Sashes & the secret lives of seven-year-olds
Posted on January 29th, 2013
eaches has begun making sashes.
There are two so far and in some ways they couldn’t be more conventional. They are functional extensions of the drawings she devotes herself to in her room, over-long paper belts emblazoned with a series of dogs and cats, of course. But when pressed about why she decided on making a sash of all things, she blinks and maintains that she simply doesn’t know.
What bothers me is that I don’t know. We’re not pageant people. We don’t even have cable which would at least allow for the possibility for her to have caught some of whatever promotional campaign ran in support of Toddlers and Tiaras. (That show is over, right?) There isn’t a doll in this house wearing a sash, for heaven’s sake—though to be fair, there aren’t many dolls. Peaches’ taste runs more to stuffies.

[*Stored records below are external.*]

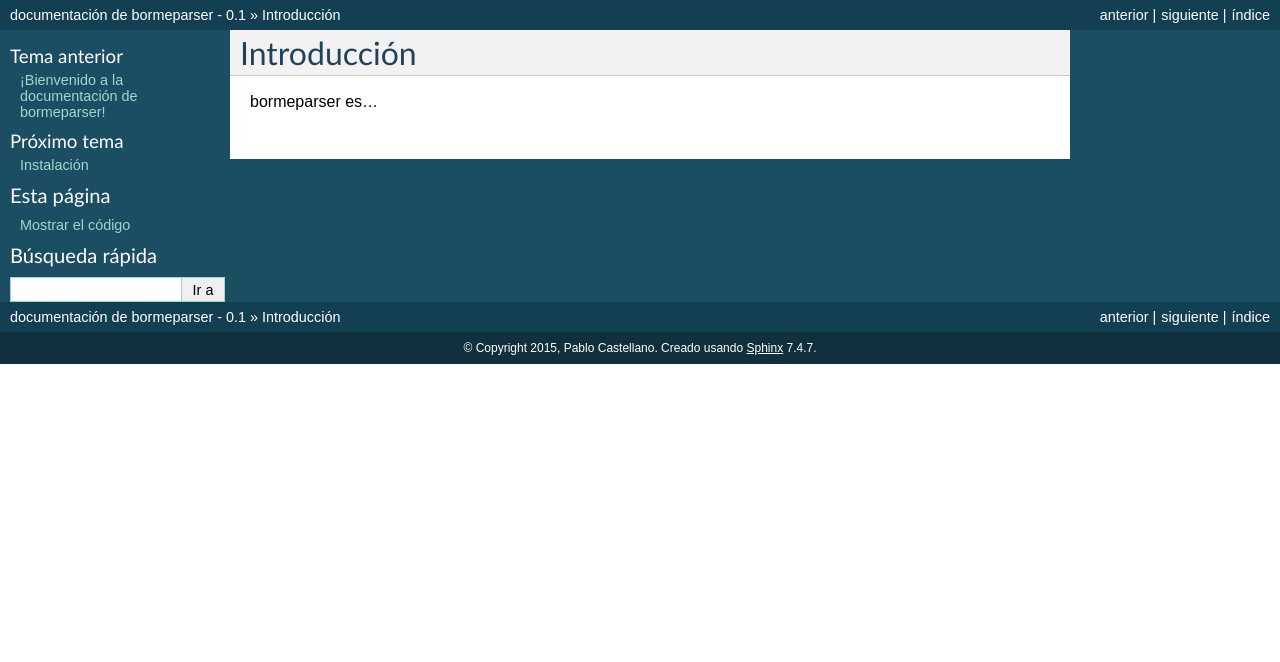
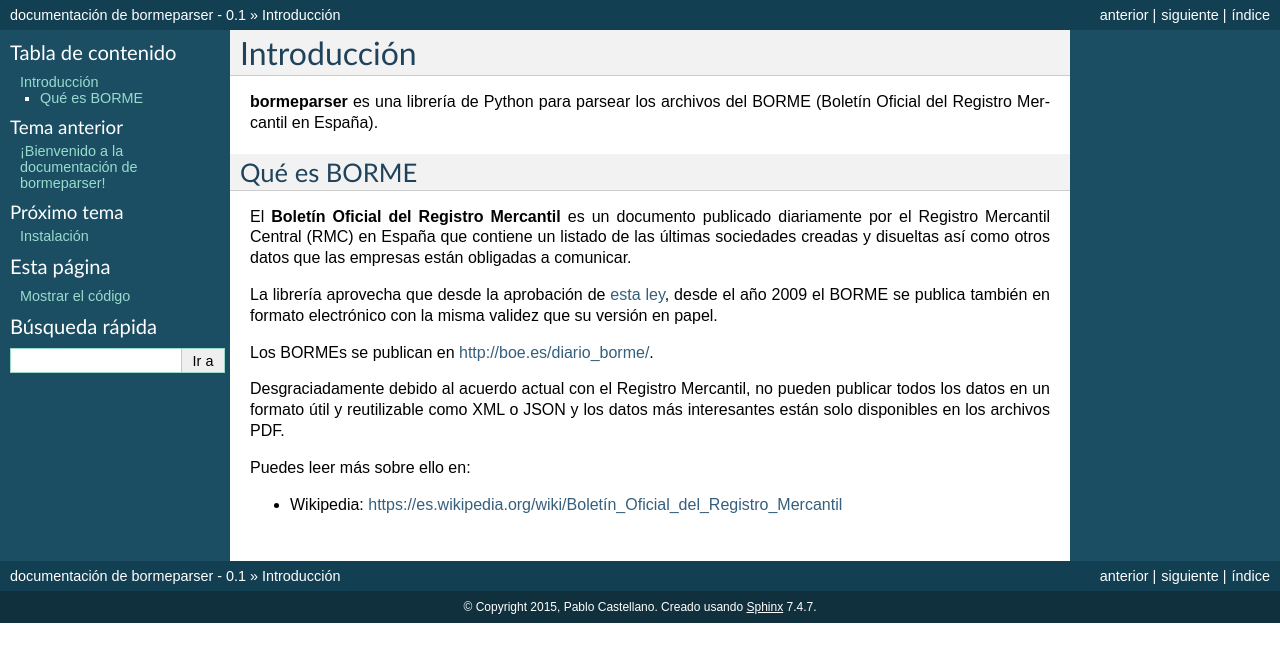
Before and after one commit to PabloCastellano/bormeparser, a Sphinx documentation site: the page built from docs/introduction.rst, in a window 1280 px wide. Shown: the top 662 px of the page. Built offline with Sphinx 7.4.7, drawn with Linux system fonts in a browser that asks for light colours.

Commit message:
Documentation

```diff
--- a/docs/conf.py
+++ b/docs/conf.py
@@ -110,7 +110,7 @@ todo_include_todos = False
 # The theme to use for HTML and HTML Help pages.  See the documentation for
 # a list of builtin themes.
 #html_theme = 'alabaster'
-html_theme = 'default'
+html_theme = 'classic'
 
 # Theme options are theme-specific and customize the look and feel of a theme
 # further.  For a list of options available for each theme, see the
--- a/docs/index.rst
+++ b/docs/index.rst
@@ -13,6 +13,8 @@ Contenido:
 
     Introducción <introduction>
     Instalación <installation>
+    Tutorial <tutorial>
+    Backends <backends>
     Contribuir <contribution>
     Lista de cambios <changelog>
 
--- a/docs/introduction.rst
+++ b/docs/introduction.rst
@@ -1,4 +1,26 @@
 Introducción
 ============
 
-bormeparser es...
+**bormeparser** es una librería de Python para parsear los archivos del BORME (Boletín Oficial del Registro Mercantil en España).
+
+Qué es BORME
+------------
+
+El **Boletín Oficial del Registro Mercantil** es un documento publicado diariamente por el Registro Mercantil Central (RMC)
+en España que contiene un listado de las últimas sociedades creadas y disueltas así como otros datos que las empresas
+están obligadas a comunicar.
+
+La librería aprovecha que desde la aprobación de `esta ley`_,
+desde el año 2009 el BORME se publica también en formato electrónico con la misma validez que su versión en papel.
+
+Los BORMEs se publican en http://boe.es/diario_borme/.
+
+Desgraciadamente debido al acuerdo actual con el Registro Mercantil, no pueden publicar todos los datos en un formato
+útil y reutilizable como XML o JSON y los datos más interesantes están solo disponibles en los archivos PDF.
+
+Puedes leer más sobre ello en:
+
+- Wikipedia: `https://es.wikipedia.org/wiki/Boletín_Oficial_del_Registro_Mercantil`_
+
+.. _esta ley: http://www.boe.es/buscar/doc.php?id=BOE-A-2008-19826
+.. _https://es.wikipedia.org/wiki/Boletín_Oficial_del_Registro_Mercantil: https://es.wikipedia.org/wiki/Boletín_Oficial_del_Registro_Mercantil
```
Also changed, not shown: README.md (+3 -1 lines), docs/backends.rst (added, +20 -0 lines), docs/contribution.rst (+5 -2 lines), docs/installation.rst (+11 -0 lines), docs/tutorial.rst (added, +53 -0 lines), 3 other files.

Sometimes I wonder if it isn’t an episode of The Simpsons from the one season we have on DVD that she managed to screen alongside her brothers. I have this vague sense that Matt Groening enjoyed putting characters in sashes on occasion (the Mayor? an animated pig once?), but short of screening all 25 episodes, I can’t be sure.
It bears repeating that our children are living their own lives and we aren’t there to witness all of it. They see things and hear things, taste things, too, that we might never have chosen to expose them to had we been given a choice. As they grow older, we’re often not included in that and that’s as it should be.

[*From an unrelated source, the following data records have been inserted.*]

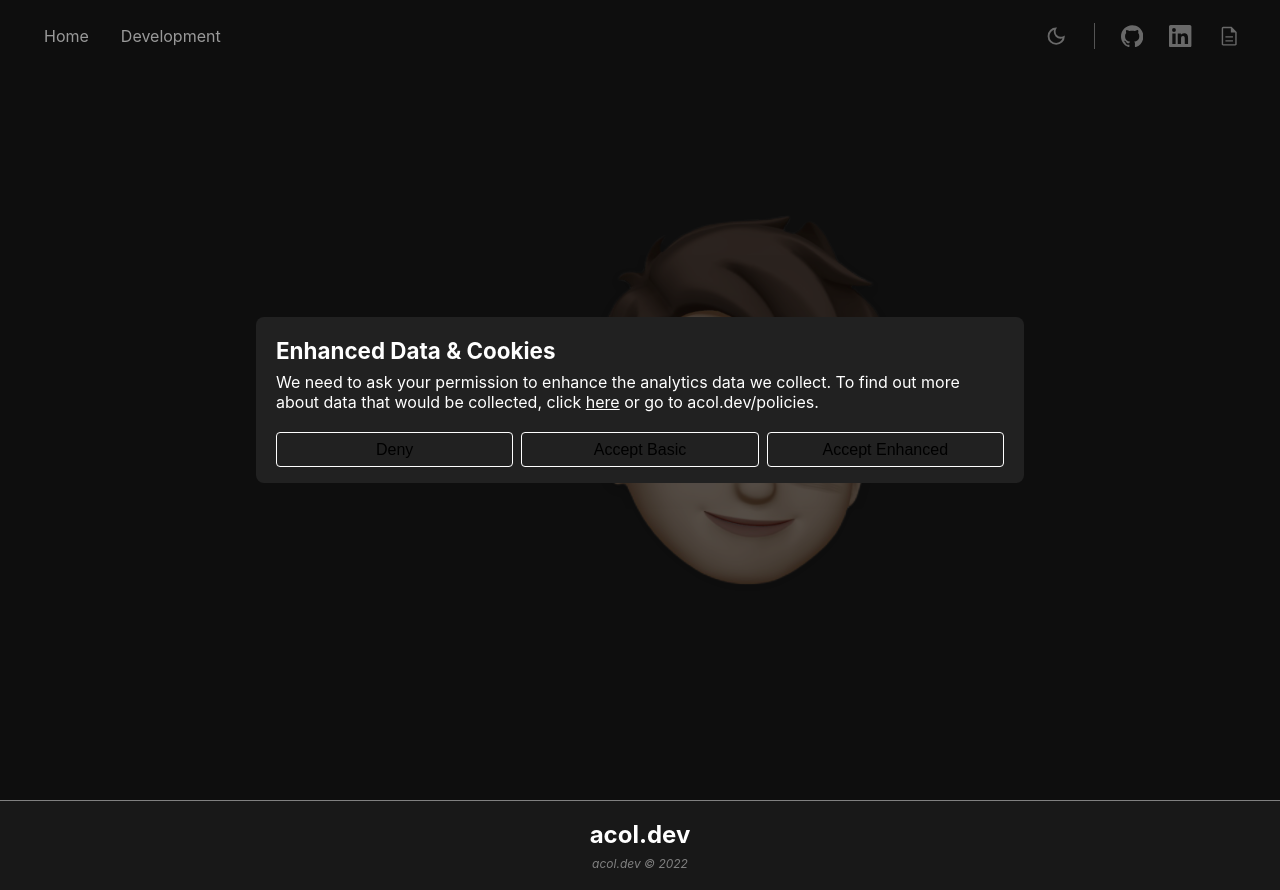
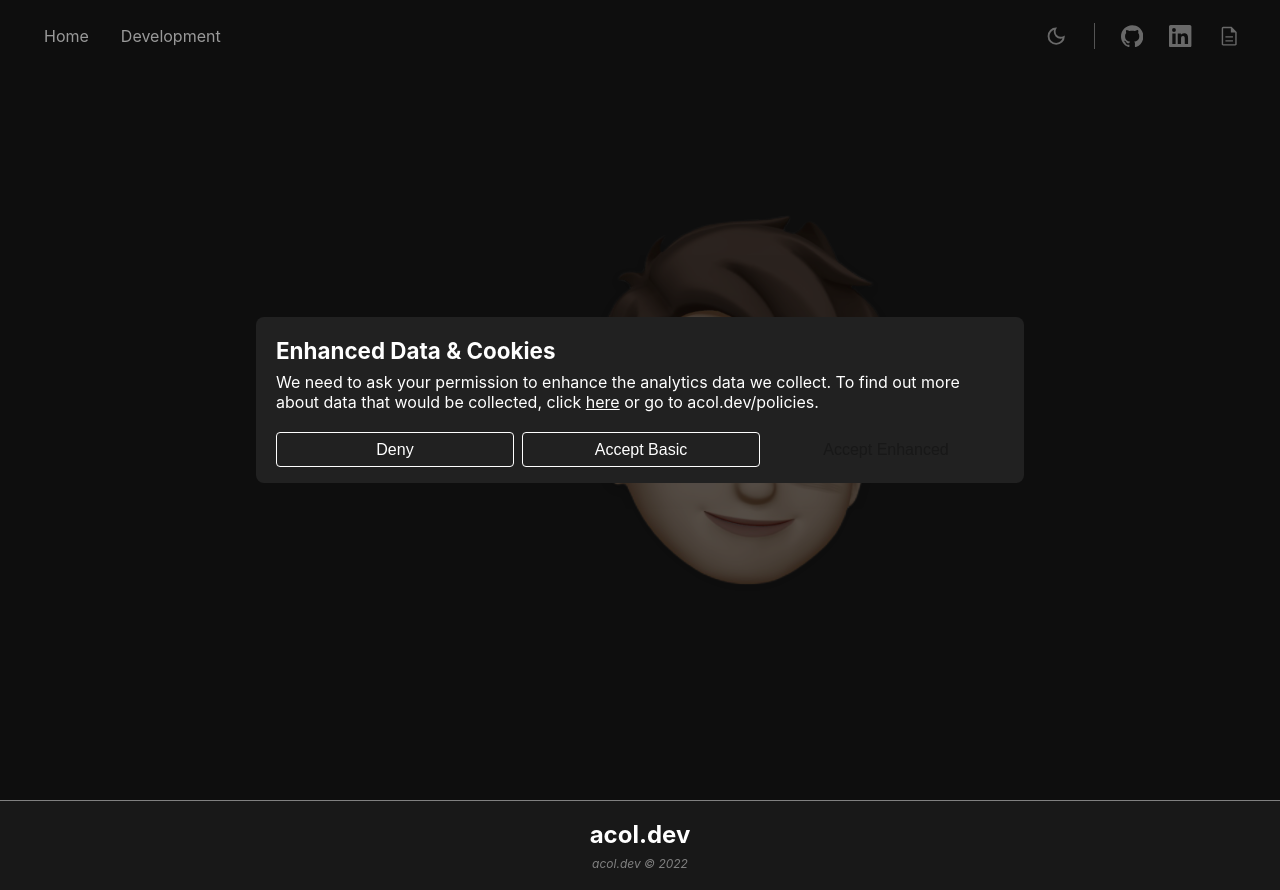
Before and after one commit to acol248/acol-dev, a Next.js app: page / in a window 1280 px wide. Built offline with nearby package versions, Linux system fonts and the light colour scheme.

Commit message:
✨ Variants added to button

```diff
--- a/src/interface/button/Button.jsx
+++ b/src/interface/button/Button.jsx
@@ -4,6 +4,7 @@ import styles from "./Button.module.scss";
 
 export default function Button({
   className,
+  variant,
   onClick,
   icon,
   children,
@@ -18,8 +19,12 @@ export default function Button({
     if (className)
       for (const item of className.split(" ")) _classlist.push(item);
 
+    if (variant)
+      for (const item of variant.split(" "))
+        _classlist.push(styles[`button--${item}`]);
+
     setClasslist(_classlist.join(" "));
-  }, [className]);
+  }, [className, variant]);
 
   return (
     <button className={classlist} onClick={onClick}>
--- a/src/interface/button/Button.module.scss
+++ b/src/interface/button/Button.module.scss
@@ -4,14 +4,12 @@
   justify-content: center;
   margin: 0;
   padding: 0.45rem;
-  background-color: transparent;
-  border-width: 1px;
-  border-style: solid;
-  border-color: var(--text-color);
+  background-color: var(--color-primary-main);
+  border: 0;
   border-radius: 0.25rem;
   font-size: 1rem;
   font-weight: 300;
-  color: currentColor;
+  color: var(--text-color-inverted);
   cursor: pointer;
 
   & svg {
@@ -25,10 +23,27 @@
   }
 
   &:hover {
-    background-color: var(--text-color);
+    background-color: var(--color-primary-dark);
 
     & span {
       color: var(--text-color-inverted);
     }
   }
+
+  &--secondary {
+    background-color: transparent;
+    border-width: 1px;
+    border-style: solid;
+    border-color: var(--text-color);
+    border-radius: 0.25rem;
+    color: var(--text-color);
+
+    &:hover {
+      background-color: var(--text-color);
+
+      & span {
+        color: var(--text-color-inverted);
+      }
+    }
+  }
 }
```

Peaches is closing in fast on eight—halfway through her third year in public school, now—and I still find myself surprised when she says something for which I have absolutely no context. It is from her world, not mine. More and more, that is the way things will be.
So I stand in the doorway of her room as she dons one of her mysterious sashes, pulling it over her head to rest on her shoulder, the line of dogs (or cats) marching down and around her hip. I’m not sure where she’s going in her head when she has it on but it has to be somewhere good.
She’s dressed for it.∗